you. I still want you and I cannot
figure out why. For the life of me,
I cannot imagine how the jailed clings to
her jailer. Why the least you could give
me served as sustenance. Body fat slipped
away, left muscle hanging on bone.
Skin lost tautness, sunk wrinkled on my belly.
I became a ghost of myself, withered and dying to eat,
but not hungry, wanting to sleep, but held awake.
My eyes scanned the dark for the possibility
of something left behind,
a hair, a flake of skin, your smell among
the tangled sheets where we lay always
as if putting our heads on the pillows
might commit you to more
than you were willing to give.
For the life of me, I cannot find a reason
to love you to want you to crave holding
you in a way so without reason it bends me
in half to ease the kicking anxiety
that races my heart for breath.
Finally, you simply stopped,
simply chose not to continue, a child walking
away from a game before its end, ruining
everything for everyone else.
TSTmpj: Relationships are probably the most serious "game" that any of us play. More like a sport where men and women hunt "game". What would you wish the reader of your poem to read in between the lines about how they might potentially approach their next relationship?
April Salzano: Adrienne Rich’s "Trying to Talk with a Man" is one of my favorite pieces dealing with relationships: "talking of the danger/as if it were not ourselves/as if we were testing anything else." The metaphor of testing bombs says it all. That was in 1971, though it seems humans have always struggled with communication, and the lack thereof is as classic a theme as love itself. What we are capable of doing to each other is astounding. Unfortunately, our modern methods of conversing seem to be breaking down our ability to communicate. Entire relationships are conducted via text message and the internet. While I believe in the inherent value of the written word, we are losing the ability to truly connect with one another. That message is embedded in my poem, the necessity for reciprocal honesty, as is the need to recognize the difference between being genuinely cared for and respected and simply functioning to validate the Other’s self-efficacy.
TSTmpj: Your technique is good, your enjambments are working well. What advice, as a college teacher, do you give to fledgling poets on technique?
April Salzano: Thank you. Beyond the most obvious advice to read more poetry, the advice I offer to poets is to recognize the distinction between author and speaker. Though we teach this to readers, it is as important to writers as a way to learn to experiment with voice. Even the confessional poets do not always function as the I of the poem. By assuming the voice (and thus perspective) of someone or something else, writers make available a whole new realm of experience and imagery, which adds dimension to their craft.
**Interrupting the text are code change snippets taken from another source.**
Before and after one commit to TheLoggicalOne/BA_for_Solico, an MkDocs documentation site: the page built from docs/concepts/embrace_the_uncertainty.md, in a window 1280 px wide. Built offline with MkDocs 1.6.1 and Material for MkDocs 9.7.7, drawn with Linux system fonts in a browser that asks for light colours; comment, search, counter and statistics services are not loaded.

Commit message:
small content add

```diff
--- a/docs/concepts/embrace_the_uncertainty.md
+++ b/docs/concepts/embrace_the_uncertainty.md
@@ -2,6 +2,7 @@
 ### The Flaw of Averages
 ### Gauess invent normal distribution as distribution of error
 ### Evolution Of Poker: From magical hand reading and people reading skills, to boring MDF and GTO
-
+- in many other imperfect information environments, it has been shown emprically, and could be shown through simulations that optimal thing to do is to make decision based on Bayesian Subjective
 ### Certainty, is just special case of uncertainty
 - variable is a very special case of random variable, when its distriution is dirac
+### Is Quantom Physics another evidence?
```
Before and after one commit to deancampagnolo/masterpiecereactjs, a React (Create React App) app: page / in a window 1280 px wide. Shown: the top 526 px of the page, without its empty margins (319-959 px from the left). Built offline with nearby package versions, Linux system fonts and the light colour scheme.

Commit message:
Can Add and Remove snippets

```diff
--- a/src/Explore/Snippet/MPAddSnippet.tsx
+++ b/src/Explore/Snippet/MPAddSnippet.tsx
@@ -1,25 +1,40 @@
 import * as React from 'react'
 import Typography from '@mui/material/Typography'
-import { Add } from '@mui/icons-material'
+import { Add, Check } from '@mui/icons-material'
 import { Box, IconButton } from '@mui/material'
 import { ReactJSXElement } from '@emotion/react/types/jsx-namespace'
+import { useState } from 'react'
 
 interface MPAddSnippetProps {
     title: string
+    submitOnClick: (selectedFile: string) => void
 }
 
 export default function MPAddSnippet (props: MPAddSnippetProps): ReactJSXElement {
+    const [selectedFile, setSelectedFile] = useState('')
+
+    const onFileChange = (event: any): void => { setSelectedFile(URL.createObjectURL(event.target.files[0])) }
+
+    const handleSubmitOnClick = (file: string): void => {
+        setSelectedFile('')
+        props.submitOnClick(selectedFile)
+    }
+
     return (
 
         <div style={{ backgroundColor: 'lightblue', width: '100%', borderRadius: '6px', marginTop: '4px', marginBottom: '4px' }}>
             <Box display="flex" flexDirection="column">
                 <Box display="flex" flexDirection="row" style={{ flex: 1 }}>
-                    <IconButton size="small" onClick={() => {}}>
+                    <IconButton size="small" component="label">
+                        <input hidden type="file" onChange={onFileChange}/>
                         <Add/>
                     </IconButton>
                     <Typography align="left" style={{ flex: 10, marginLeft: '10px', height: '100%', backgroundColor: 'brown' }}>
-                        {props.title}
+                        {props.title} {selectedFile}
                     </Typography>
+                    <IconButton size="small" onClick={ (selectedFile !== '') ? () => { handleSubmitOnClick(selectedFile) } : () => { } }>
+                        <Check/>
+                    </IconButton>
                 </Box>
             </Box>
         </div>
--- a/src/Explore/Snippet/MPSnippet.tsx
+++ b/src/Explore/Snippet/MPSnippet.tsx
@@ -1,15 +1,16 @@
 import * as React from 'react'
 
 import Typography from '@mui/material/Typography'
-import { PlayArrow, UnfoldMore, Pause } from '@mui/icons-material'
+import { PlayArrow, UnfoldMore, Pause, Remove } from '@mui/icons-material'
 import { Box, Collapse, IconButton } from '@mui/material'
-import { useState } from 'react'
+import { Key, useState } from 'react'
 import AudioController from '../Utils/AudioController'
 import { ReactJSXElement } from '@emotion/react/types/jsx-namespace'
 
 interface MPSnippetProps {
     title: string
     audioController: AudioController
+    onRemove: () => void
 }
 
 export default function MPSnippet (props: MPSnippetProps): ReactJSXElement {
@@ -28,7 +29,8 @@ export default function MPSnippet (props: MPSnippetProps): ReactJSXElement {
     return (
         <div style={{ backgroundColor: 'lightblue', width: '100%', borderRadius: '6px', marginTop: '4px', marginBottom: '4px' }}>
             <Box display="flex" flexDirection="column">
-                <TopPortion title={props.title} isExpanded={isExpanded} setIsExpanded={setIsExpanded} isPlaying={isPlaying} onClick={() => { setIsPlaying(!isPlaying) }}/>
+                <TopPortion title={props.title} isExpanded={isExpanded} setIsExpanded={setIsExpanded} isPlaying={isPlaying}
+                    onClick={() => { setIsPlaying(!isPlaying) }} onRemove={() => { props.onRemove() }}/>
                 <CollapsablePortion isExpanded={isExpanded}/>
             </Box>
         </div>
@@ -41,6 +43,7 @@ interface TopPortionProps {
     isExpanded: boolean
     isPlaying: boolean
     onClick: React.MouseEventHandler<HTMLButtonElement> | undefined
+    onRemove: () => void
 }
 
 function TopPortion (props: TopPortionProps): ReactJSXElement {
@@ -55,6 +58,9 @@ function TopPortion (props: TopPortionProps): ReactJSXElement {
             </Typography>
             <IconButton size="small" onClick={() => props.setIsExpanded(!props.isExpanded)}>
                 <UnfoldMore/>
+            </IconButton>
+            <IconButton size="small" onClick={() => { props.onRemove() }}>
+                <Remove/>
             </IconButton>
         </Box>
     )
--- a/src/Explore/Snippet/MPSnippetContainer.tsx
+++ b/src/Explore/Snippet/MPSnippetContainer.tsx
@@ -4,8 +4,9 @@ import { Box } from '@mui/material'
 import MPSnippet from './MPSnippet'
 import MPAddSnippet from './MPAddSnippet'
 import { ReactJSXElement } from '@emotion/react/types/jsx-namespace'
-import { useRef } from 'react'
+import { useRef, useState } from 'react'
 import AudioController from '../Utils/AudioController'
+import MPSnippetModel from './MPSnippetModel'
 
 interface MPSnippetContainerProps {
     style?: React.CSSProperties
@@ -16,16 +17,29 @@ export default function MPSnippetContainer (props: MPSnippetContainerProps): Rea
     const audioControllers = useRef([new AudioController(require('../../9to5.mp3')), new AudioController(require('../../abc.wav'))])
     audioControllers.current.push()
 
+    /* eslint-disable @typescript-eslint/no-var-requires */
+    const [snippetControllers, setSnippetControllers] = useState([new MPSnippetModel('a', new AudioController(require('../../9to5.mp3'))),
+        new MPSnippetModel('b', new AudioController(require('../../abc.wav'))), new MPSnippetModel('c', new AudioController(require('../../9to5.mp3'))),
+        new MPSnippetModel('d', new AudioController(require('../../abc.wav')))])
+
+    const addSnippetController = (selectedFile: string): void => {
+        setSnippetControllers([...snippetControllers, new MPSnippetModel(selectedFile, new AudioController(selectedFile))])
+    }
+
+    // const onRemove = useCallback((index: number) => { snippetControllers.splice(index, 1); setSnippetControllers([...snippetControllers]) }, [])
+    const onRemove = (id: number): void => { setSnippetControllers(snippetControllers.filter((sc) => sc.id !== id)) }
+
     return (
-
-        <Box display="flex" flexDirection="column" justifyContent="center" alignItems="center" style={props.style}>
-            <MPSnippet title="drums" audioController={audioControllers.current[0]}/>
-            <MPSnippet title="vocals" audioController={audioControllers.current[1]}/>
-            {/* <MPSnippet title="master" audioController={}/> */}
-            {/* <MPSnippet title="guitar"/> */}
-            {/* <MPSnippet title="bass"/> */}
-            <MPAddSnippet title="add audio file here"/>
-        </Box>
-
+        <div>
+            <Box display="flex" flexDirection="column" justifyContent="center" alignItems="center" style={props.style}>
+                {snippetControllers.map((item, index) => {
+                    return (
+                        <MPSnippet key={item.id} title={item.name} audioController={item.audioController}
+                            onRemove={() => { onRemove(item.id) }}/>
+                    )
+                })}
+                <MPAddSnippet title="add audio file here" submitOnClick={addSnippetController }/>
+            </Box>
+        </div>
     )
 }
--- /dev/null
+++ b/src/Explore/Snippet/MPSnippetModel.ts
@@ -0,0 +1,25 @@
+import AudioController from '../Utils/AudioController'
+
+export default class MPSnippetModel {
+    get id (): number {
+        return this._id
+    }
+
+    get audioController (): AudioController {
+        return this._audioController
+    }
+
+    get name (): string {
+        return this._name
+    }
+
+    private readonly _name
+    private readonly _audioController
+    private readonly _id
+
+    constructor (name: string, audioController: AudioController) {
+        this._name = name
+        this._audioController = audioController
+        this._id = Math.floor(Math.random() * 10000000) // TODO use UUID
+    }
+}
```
Perhaps a more general bit of advice is to write. Constantly. Writing poetry is frequently misinterpreted as simply an act of expelling emotion, a catharsis. Technique not only outweighs "feelings," but it is what conveys them. Beginning writers often get that raw emotion on the page fairly easily, but need to experiment with form and style.
TSTmpj: Do you always use simple language in your poetry. Is there a place, do you feel, for more, for want of a better word, abstruse language?
April Salzano: My work often utilizes simple language but does not use language simply. I don’t want my readers to have to clutch the thesaurus while they read; I want them instead to understand the language and context first, and then go back and locate other possible meanings, to find duplicity. Plath was accused as being "Roget’s trollop" in her early work, but the language itself in Ariel is more accessible, the images sharper. Poets like Rich and Clifton allow the decoding to come from the image, metaphor, implication. Certainly there is a place for more, as you say, abstruse language. Some of my own poems might fall into this category, and many poets I admire utilize a style quite different from my own.
April Salzano teaches college writing in Pennsylvania and is working on her first collection of poetry.